Kim Jeffery
Chairman, Nestle Waters North America
Ned Lamont
Founder & Chair, Campus TeleVideo
Brian MacLean
President & COO, The Travelers Companies, Inc.
Garrett Moran
President, Year Up
John Rathgeber
President & CEO, Connecticut Business & Industry Association
David Ring
Managing Director, Enterprise Banking, First Niagara
Peter Salovey
President, Yale University
Dudley Williams
Director of Corporate Citizenship & Diversity, GE Asset Management
  • Mary Gallucci

    Don’t forget to check out CCER’s staff: A certain Mr. Sugarman was hired at CCER last summer, after working for years for Our Piece of the Pie which, with little or no competition and with minimal public input, was awarded a contract to run a state charter school (their first school) in Windham, Connecticut for “over-age, under-credited” youth as an alternative high school. Whether such a school is necessary in Eastern Connecticut is a moot point, but it is the case that the state’s Special Master Steven Adamowski eliminated Windham High School’s in-house alternative program.So it looks like the lobbying efforts in favor of charter schools, privatization, and “reform” pay off.

  • HartfordPirates

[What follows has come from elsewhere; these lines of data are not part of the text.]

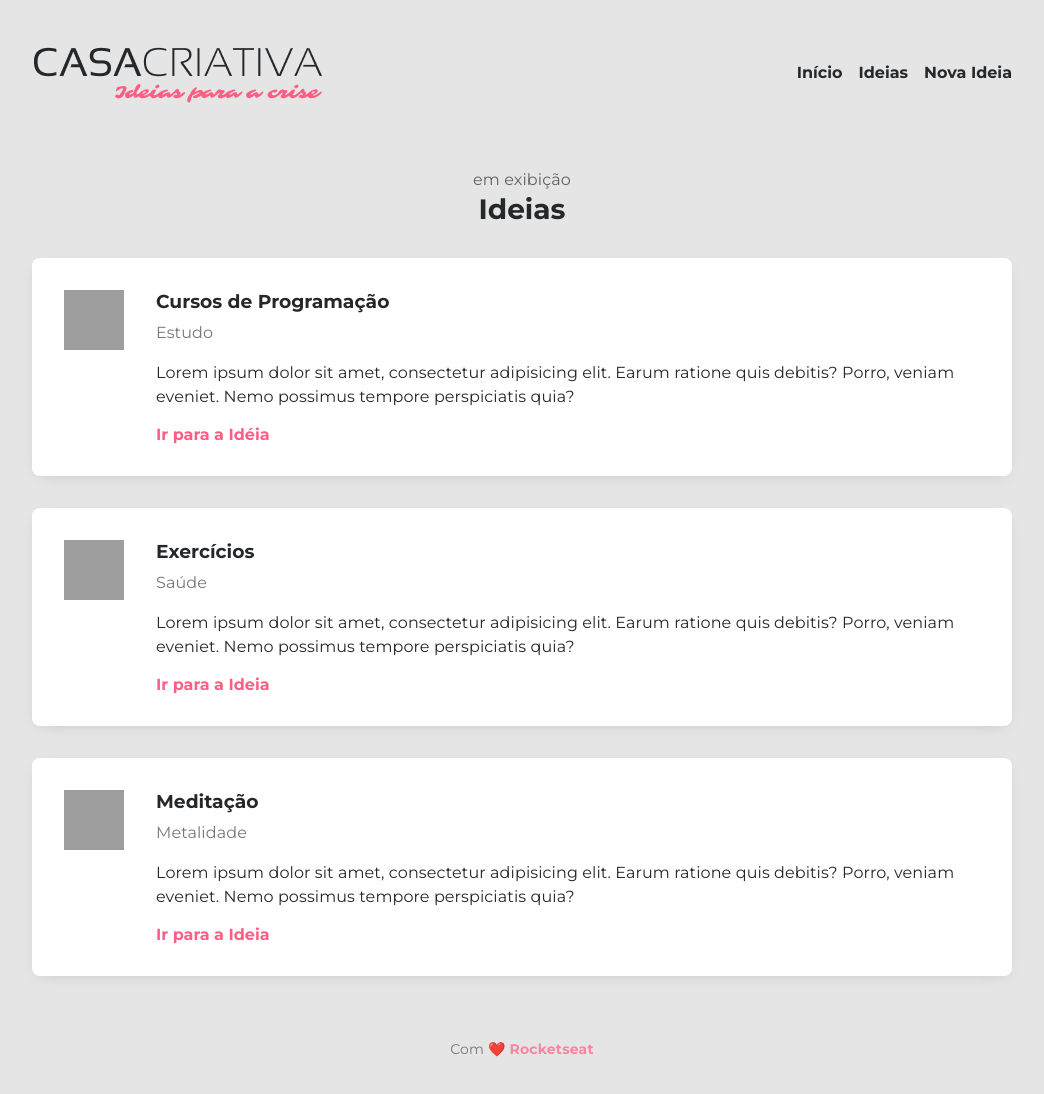
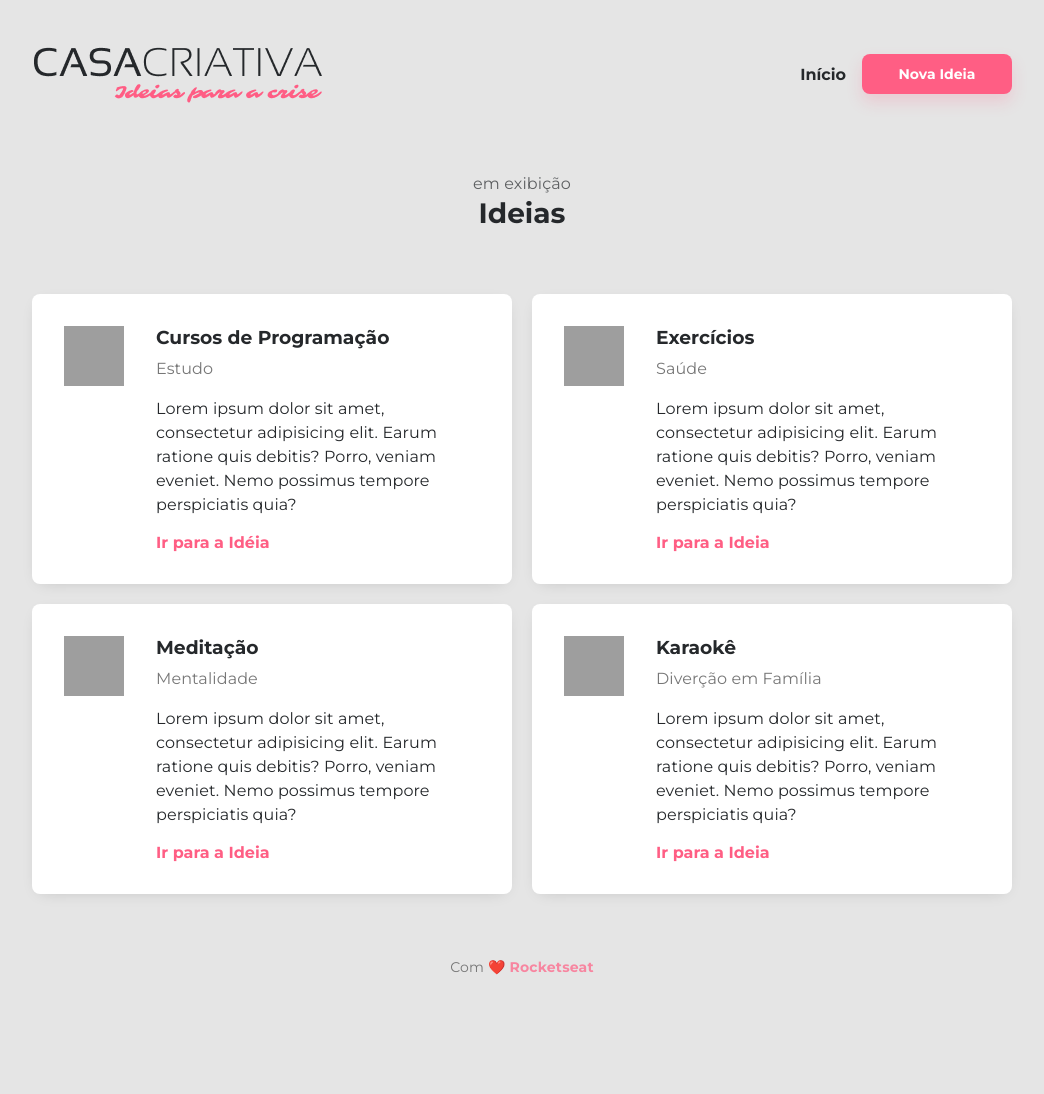
Before and after one commit to marcosaureliodev/Casa-Criativa, a plain HTML site: page ideias.html in a window 1280 px wide. Shown: the whole page, without its empty margins (118-1162 px from the left). After the commit the page ends 1016 px from the top, so only its background shows below. Drawn offline with Linux system fonts and the light colour scheme; grey boxes are pictures that could not be loaded.

Commit message:
atualizando index.html

```diff
--- a/ideias.html
+++ b/ideias.html
@@ -15,11 +15,12 @@
 
 <div id="container"> <!-- Início container -->
   <header>
-    <img src="img/LogoCasaCriativa.png" alt="Logo casa criativa" title="casa criativa">
+    <a href="index.html">
+      <img src="img/LogoCasaCriativa.png" alt="Logo casa criativa" title="casa criativa">
+    </a>
     <nav>
       <li><a href="index.html">Início</a></li>
-      <li><a href="#">Ideias</a></li>
-      <li><a href="#"onclick="onOff()">Nova Ideia</a></li>
+      <li><a class="button" href="#"onclick="onOff()">Nova Ideia</a></li>
     </nav>
   </header>
   <section id="title">
@@ -28,7 +29,7 @@
   </section>
   <main>
 
-    <section id="ideias"> <!-- Secao idaias -->
+    <section id="ideas"> <!-- Secao idaias -->
       <div class="idea">
         <img src="https://image.flaticon.com/icons/svg/2729/2729007.svg" alt="Imagem de Curso de Programação">
 
@@ -62,7 +63,21 @@
 
         <div class="content">
           <h3>Meditação</h3>
-          <p>Metalidade</p>
+          <p>Mentalidade</p>
+          <div class="descriptions">
+            Lorem ipsum dolor sit amet, consectetur adipisicing elit. Earum ratione quis debitis? Porro, veniam eveniet.
+            Nemo possimus tempore perspiciatis quia?
+          </div>
+          <a href="#">Ir para a Ideia</a>
+        </div>
+      </div>
+
+      <div class="idea">
+        <img src="https://image.flaticon.com/icons/svg/2729/2729032.svg" alt="Imagem de Karaokê">
+
+        <div class="content">
+          <h3>Karaokê</h3>
+          <p>Diverção em Família</p>
           <div class="descriptions">
             Lorem ipsum dolor sit amet, consectetur adipisicing elit. Earum ratione quis debitis? Porro, veniam eveniet.
             Nemo possimus tempore perspiciatis quia?
@@ -74,7 +89,7 @@
 
   </main>
   <footer>
-    Com ❤️ <a href="http://rocketseat.com.br">Rocketseat</a>
+    Com ❤️ <a href="http://rocketseat.com.br" target="_blank">Rocketseat</a>
   </footer>
 
 </div> <!-- Fim cntainer -->
```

    How…how is there not a single educator on the board? This strikes as an extremely creepy way for corporations to guarantee worker drones by controlling the education system from pre-k to job. Didn’t we all fight to get out of the company store??